> [Instructions to follow] Skip the images and copy each record exactly as written.
────────────────────
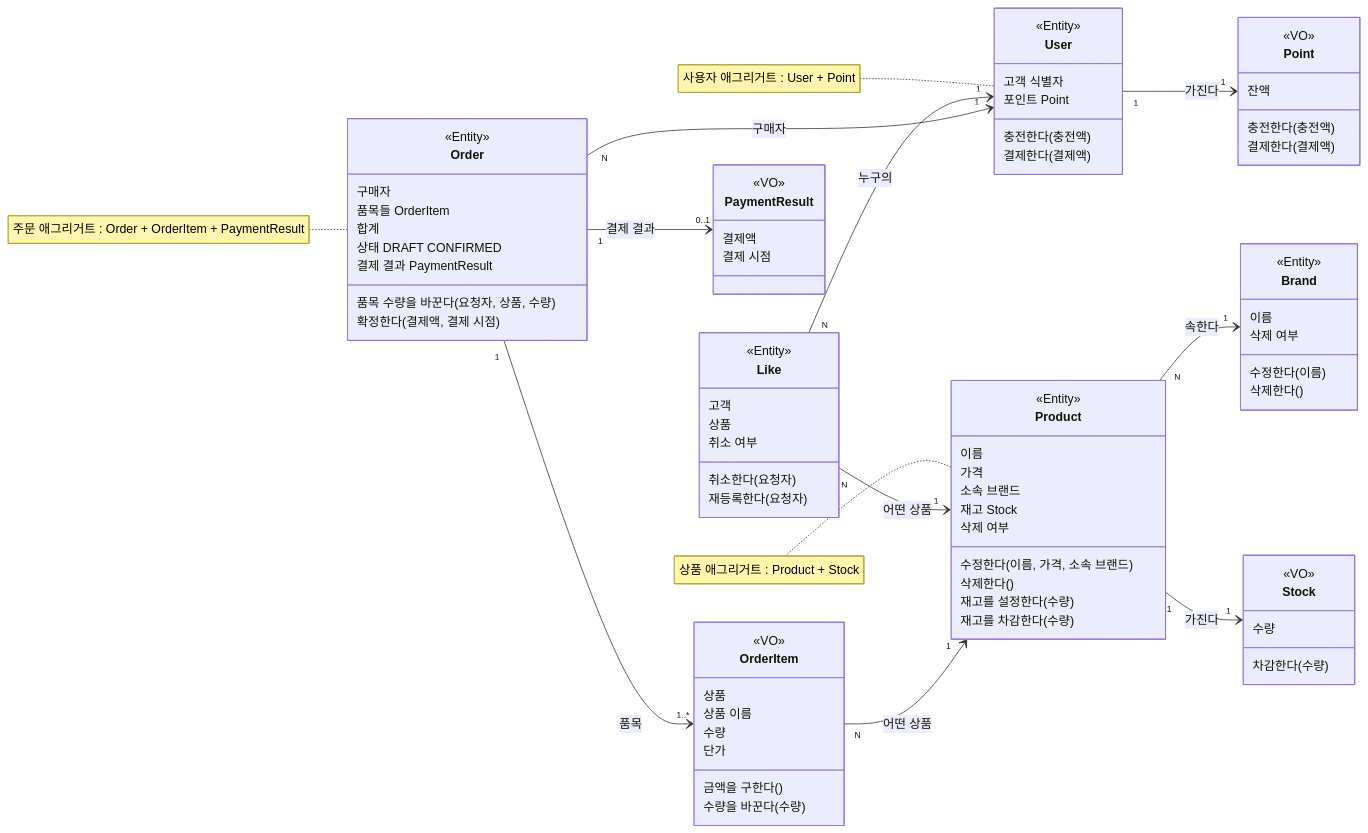
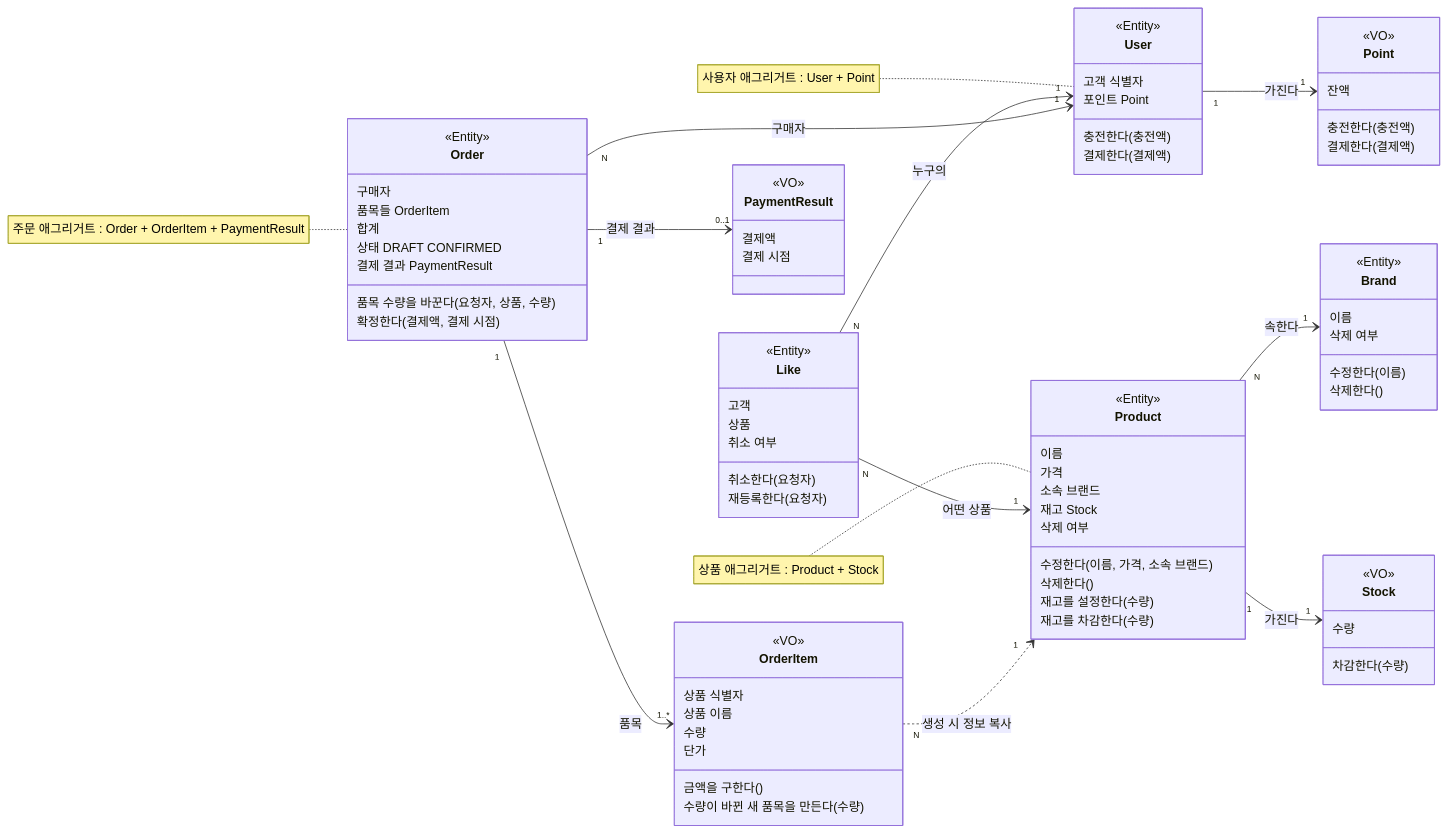
One commit to jeongye01/loop-pack-be-l2-vol5-java changed the first of 2 diagrams in docs/week2/domain-relations.md. Above: the diagram before and after it, drawn with Mermaid. The commit also changed other lines of this file and 10 other files, not shown here.

```diff
--- a/docs/week2/domain-relations.md
+++ b/docs/week2/domain-relations.md
@@ -67,12 +67,12 @@
     }
     class OrderItem {
         <<VO>>
-        상품
+        상품 식별자
         상품 이름
         수량
         단가
         금액을 구한다()
-        수량을 바꾼다(수량)
+        수량이 바뀐 새 품목을 만든다(수량)
     }
     class PaymentResult {
         <<VO>>
@@ -88,7 +88,7 @@
     Order "N" --> "1" User : 구매자
     Order "1" --> "1..*" OrderItem : 품목
     Order "1" --> "0..1" PaymentResult : 결제 결과
-    OrderItem "N" --> "1" Product : 어떤 상품
+    OrderItem "N" ..> "1" Product : 생성 시 정보 복사
 
     note for User "사용자 애그리거트 : User + Point"
     note for Product "상품 애그리거트 : Product + Stock"
```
────────────────────
> [Answer below]
One commit to jeongye01/loop-pack-be-l2-vol5-java changed the first of 2 diagrams in docs/week2/domain-relations.md. Above: the diagram before and after it, drawn with Mermaid. The commit also changed other lines of this file and 10 other files, not shown here.

```diff
--- a/docs/week2/domain-relations.md
+++ b/docs/week2/domain-relations.md
@@ -67,12 +67,12 @@
     }
     class OrderItem {
         <<VO>>
-        상품
+        상품 식별자
         상품 이름
         수량
         단가
         금액을 구한다()
-        수량을 바꾼다(수량)
+        수량이 바뀐 새 품목을 만든다(수량)
     }
     class PaymentResult {
         <<VO>>
@@ -88,7 +88,7 @@
     Order "N" --> "1" User : 구매자
     Order "1" --> "1..*" OrderItem : 품목
     Order "1" --> "0..1" PaymentResult : 결제 결과
-    OrderItem "N" --> "1" Product : 어떤 상품
+    OrderItem "N" ..> "1" Product : 생성 시 정보 복사
 
     note for User "사용자 애그리거트 : User + Point"
     note for Product "상품 애그리거트 : Product + Stock"
```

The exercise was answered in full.